  This book should reflect the depth of our obsession as well as how quickly the tone of a season changes. To get the emotions while they were fresh, the book is in double diary form. We didn’t chase the team like journalists, looking for total coverage. We just did our best to have a regular Sox-filled summer. For each day or game that we naturally came in contact with the Sox and found something remarkable—from spring training to the very last out—we wrote separate entries or reflections.

  Besides the diary entries, for games or streaks that especially thrilled us or pissed us off (and with the Sox, we didn’t lack for those), we’ve attached spur-of-the-moment e-mail exchanges that show us firmly in the grip of the beast, feeding it.

  In baring our relationship with the Sox, we hope to illuminate readers’ feelings for their own favorite teams. We also hope there’s something funny about owning up to the silliness of obsession yet being unable to break free of it—like Woody Allen or David Foster Wallace being painfully aware of their neuroses even as they navigate situations bound to freak them out. Sox fans are like any anxious sports fans, except we have good reason to be paranoid, so that even an 8–1 laugher against Tampa Bay can turn—in a matter of a couple of base runners, a couple of knuckleheaded pitching changes—into pure torture. And like hardcore followers of any sport, Sox fans are expert at taking a game apart and examining its most intricate components, especially when the worst happens.

  We knew all of this coming into the 2004 season, and yet, for all the heartbreak, there we were again, psyched that Tommy Brady and the Pats might show up on Opening Day the way they did i
n 2002. Fenway was sold out for the season, and ticket prices on eBay were through the roof. The Sox and Yanks were both stocked and talking smack, from the front office down to the scalpers. The waiting was over—finally, it was next year.

  Stewart O’Nan,

  February 29th, 2004

  Spring Training


  February 21st

  After the Schilling acquisition, and during the A-Rod negotiations, I felt distinctly weird…out of kilter as a Red Sox fan. I started to think, “I’m going to come back to a team of superhero strangers wearing Red Sox uniforms. Who are these guys?” It was a dreamlike feeling, both pleasant and unpleasant…like getting gas at the dentist and knowing it’s going to hurt like almighty hell later on. Then the A-Rod deal fell through—the same old Red Sox problem: lots of cash, just not quite enough cash. And the Yankees got him. And the tabloids gloated. And even the New York Times, that supposedly staid gray lady, got in a crack; the Yankees, one of their columnists said, continued to show the Red Sox how to win, winter and summer. That was when the unpleasant dreamlike feeling burst, and I woke up to real life, smelling not the coffee but the peanuts and Cracker Jacks: Ah yes, screwed again.
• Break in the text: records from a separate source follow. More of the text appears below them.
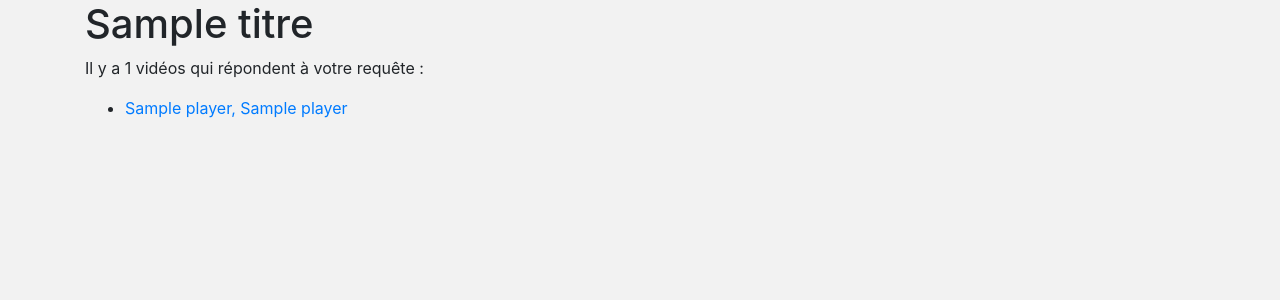
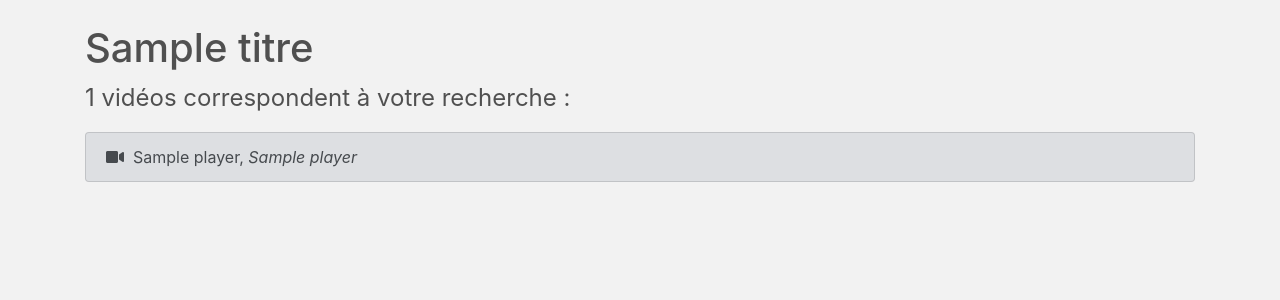
Before and after one commit to LauryneL/INApp, a Flask app: template visualisation/INApp/templates/pages/recherche.html in a window 1280 px wide. Shown: the part 76-376 px from the top of the page. Run offline with Flask 2, Linux system fonts and the light colour scheme; tables that the repository leaves empty hold one stand-in row (values such as "Sample post"); the template is opened without the code that fills it: values that come from a table or form of the project are taken from there, most other values are stand-ins (such as "Sample title", 1, 10 or a date in 2020); some libraries are stand-ins or nearby versions.

Commit message:
modification erreur bdd

```diff
--- a/visualisation/INApp/routes.py
+++ b/visualisation/INApp/routes.py
@@ -28,7 +28,7 @@ def recherche():
     #   si on n'a pas de mot clé)
     resultats = []
     # On fait de même pour le titre de la page
-    titre = "Résultat pour la recherche"+" "+"\""+motclef+"\""
+    titre = "Résultats pour la recherche"+" "+"« "+motclef+" »"
     if motclef:
         resultats = Player.query.filter(
             Player.Description_detaillee.like("%{}%".format(motclef))
--- a/visualisation/INApp/templates/pages/accueil.html
+++ b/visualisation/INApp/templates/pages/accueil.html
@@ -2,12 +2,12 @@
 {% block corps %}
 <h1></h1>
 <h1 style="color:#505050;"><i>Bienvenue sur l'INApp !</i></h1>
-<p style="color:#3f3f3f;" align="justify"><b><font size="+1">Cette application vous est proposée par des étudiantes TNAH afin de visionner les vidéos mises à disposition par l'INA. En plus d'un player, chaque page vous donne accès à des informations concernant l'archive audiovisuelle conservée par l'INA, des informations sur l'interprète et des informations sur le titre original.</font></b></p>
+<p style="color:#3f3f3f;" align="justify"><b><font size="+1">Cette application vous est proposée par des étudiantes TNAH afin de visionner les vidéos mises à disposition par l'INA. En plus d'un player, chaque page vous donne accès à des informations concernant l'archive audiovisuelle conservée par l'INA. Vous trouverez également des informations sur l'interprète et sur le titre original.</font></b></p>
     {% if videos %}
 <p><font size="+1"><b>Le catalogue compte {{videos|length}} vidéos :</b></font></p>
         <div class="list-group">
             {% for video in videos %}
-            <a href="{{url_for('player', RNO=video.RNO)}}" class="list-group-item list-group-item-action list-group-item-secondary"><i class="fas fa-video"></i>	&nbsp;{{video.nom_artiste_propre}}, <i>{{video.Titre_chanson}}</i></a>
+            <a href="{{url_for('player', RNO=video.RNO)}}" class="list-group-item list-group-item-action list-group-item-secondary"><i class="fas fa-video"></i>	&nbsp;{%if video.nom_artiste_propre%}{{video.nom_artiste_propre}}{%else%}{{video.Nom_artiste_INA}}{%endif%}, <i>{{video.Titre_chanson}}</i></a>
             <!--<li class="list-group-item list-group-item-secondary"><a href=" style="color:#1c659e;"></i></a></li>-->
             {% endfor %}
         </div>
--- a/visualisation/INApp/templates/pages/player.html
+++ b/visualisation/INApp/templates/pages/player.html
@@ -6,6 +6,7 @@
 
 {% block corps %}
     {% if video %}
+<br>
 <div class="container">
     <div class="row">
         <div class="col-12">
@@ -18,7 +19,7 @@
             <iframe width="450px" height='300px' frameborder='0' marginheight ='0' marginwidth='0' scrolling ='no' src='https://player.ina.fr/player/embed/{{video.RNO}}/1/1b0bd203fbcd702f9bc9b10ac3d0fc21/wide/1' allow ='fullscreen,autoplay'></iframe>
         </div>
         <div class="col-7">
-            Informations générales :
+            <h3>Informations générales :</h3>
             <ul class="list-group">
                 <li class="list-group-item list-group-item-secondary">Interprète : {{video.nom_artiste_propre}}</li>
                 <li class="list-group-item list-group-item-secondary">Titre : <i>{{video.Titre_chanson}}</i></li>
--- a/visualisation/INApp/templates/pages/recherche.html
+++ b/visualisation/INApp/templates/pages/recherche.html
@@ -3,13 +3,14 @@
 {% block titre %}| {{titre}}{%endblock%}
 
 {% block corps %}
-<h1>{{titre}}</h1>
+<br>
+<h1 style="color:#505050;">{{titre}}</h1>
     {% if resultats %}
-    <p>Il y a {{resultats|length}} vidéos qui répondent à votre requête :</p>
-        <ul>
+    <p style="color:#505050;"><font size="+2"> {{resultats|length}} vidéos correspondent à votre recherche :</font></p>
+        <div class="list-group">
             {% for video in resultats %}
-                <li><a href="{{url_for('player', RNO=video.RNO)}}">{{video.nom_artiste_propre}}, {{video.Titre_chanson}}</a></li>
+                <a href="{{url_for('player', RNO=video.RNO)}}" class="list-group-item list-group-item-action list-group-item-secondary"><i class="fas fa-video"></i>	&nbsp;{{video.nom_artiste_propre}}, <i>{{video.Titre_chanson}}</i></a>
             {% endfor %}
-        </ul>
+        </div>
     {% endif %}
 {% endblock %}
```
Also changed, not shown: 1 other file.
Hello, world, I’m a Red Sox fan. For better or worse, I’m a Red Sox fan, and I’ve just been screwed again. Same as it ever was. So bring on the Yankees, and may Alex Rodriguez bat .240.

  We’re going to spring training, the whole family. It’s a surprise, my birthday present, a long weekend in Fort Myers. I’ve always wanted to go, ever since I was a kid in Pittsburgh listening to the Bucs warm up in sunny Bradenton. Trudy says she’s sick of listening to me yap about it, so here it is, a folder with the plane tickets, the hotel reservations, the rental-car agreement. We can’t afford it, but I can’t say that.